early and often

Trump’s General-Election Strategy Counts on Anger, Clinton’s on Ground Game

Somebody’s making a mistake in devising a battleground-state strategy. Photo: Josh Edelson/AFP/Getty Images, Justin Sullivan/Getty Images

Politico didn’t have to mince words when it came to describing the strategies Donald Trump and Hillary Clinton will pursue in the key general-election battleground states:


Republicans will rely on the sheer force of Donald Trump’s personality to tap into deep-seated voter anger. Democrats are counting on a superior field organization to serve as Hillary Clinton’s firewall.

The Republicans quoted in the story appear to have decided to make a virtue of Trump’s famous disdain for data analytics, micro-targeting, and all that other fancy-dan stuff. He doesn’t need it.
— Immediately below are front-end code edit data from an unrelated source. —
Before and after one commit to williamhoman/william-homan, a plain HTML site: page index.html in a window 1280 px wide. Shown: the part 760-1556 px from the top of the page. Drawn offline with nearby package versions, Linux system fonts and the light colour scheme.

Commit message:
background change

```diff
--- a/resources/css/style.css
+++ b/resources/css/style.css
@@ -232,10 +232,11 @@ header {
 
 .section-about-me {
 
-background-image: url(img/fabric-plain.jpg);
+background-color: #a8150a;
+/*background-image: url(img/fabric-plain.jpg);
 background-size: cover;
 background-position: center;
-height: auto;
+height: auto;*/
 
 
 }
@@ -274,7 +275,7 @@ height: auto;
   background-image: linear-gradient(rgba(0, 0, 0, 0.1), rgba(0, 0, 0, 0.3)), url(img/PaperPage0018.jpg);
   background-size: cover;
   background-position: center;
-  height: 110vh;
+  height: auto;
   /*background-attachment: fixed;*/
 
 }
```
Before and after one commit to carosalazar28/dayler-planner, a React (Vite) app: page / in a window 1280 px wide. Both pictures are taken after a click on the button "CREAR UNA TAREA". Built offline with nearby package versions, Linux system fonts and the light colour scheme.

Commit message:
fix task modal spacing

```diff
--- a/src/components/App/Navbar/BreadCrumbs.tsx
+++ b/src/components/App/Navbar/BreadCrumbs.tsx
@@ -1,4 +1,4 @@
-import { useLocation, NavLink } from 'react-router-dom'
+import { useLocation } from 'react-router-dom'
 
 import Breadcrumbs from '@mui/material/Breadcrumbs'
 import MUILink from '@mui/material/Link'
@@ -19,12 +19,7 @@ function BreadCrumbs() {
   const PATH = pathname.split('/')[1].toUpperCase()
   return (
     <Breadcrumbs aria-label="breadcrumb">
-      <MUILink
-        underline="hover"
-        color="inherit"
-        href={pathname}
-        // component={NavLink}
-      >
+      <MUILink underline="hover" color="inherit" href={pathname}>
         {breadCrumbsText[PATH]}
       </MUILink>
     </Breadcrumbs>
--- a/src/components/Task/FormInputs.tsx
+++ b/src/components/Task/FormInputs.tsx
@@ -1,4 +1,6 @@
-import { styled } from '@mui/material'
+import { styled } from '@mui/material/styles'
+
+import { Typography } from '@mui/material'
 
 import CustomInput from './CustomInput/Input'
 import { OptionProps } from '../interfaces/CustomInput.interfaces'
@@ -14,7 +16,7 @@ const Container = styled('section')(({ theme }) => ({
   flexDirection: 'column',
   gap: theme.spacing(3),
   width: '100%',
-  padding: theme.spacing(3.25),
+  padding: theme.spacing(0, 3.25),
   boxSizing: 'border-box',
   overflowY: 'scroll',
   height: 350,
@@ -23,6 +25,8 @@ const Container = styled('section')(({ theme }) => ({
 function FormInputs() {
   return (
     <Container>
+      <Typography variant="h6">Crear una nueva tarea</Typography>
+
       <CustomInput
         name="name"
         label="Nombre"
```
His job is to be Mr. Trump,” said Rob Gleason, the chairman of the Pennsylvania Republican Party. “His appeal is very different than a normal politician. Usually, when we have rallies for people, we prepare weeks in advance. All he has to do is announce three days ahead of time he’s going to be somewhere and a huge crowd shows up. It always energizes people.”

Indeed, Trump’s casual approach to figuring out what to do where is encouraging to GOP leaders in places presidential candidates usually skip:

Deployed the right way, Trump’s force-of-nature persona could help flip some long-blue states toward the GOP, others said.

I think if he invests in Michigan and shows up in our state, he will do very well,” said Ronna Romney McDaniel, chairwoman of the Michigan Republican Party (and niece of 2012 GOP nominee Mitt Romney). “We haven’t had a candidate actually run a robust campaign in Michigan where they’re showing up post-convention.”

You may recall that Sarah Palin pitched a fit in 2008 because the McCain campaign would not waste time and money contesting Michigan. Her buddy Trump may be easier to persuade. After all, he’s “very different from a normal politician.”

Trump Counts on Anger, Clinton on Ground Game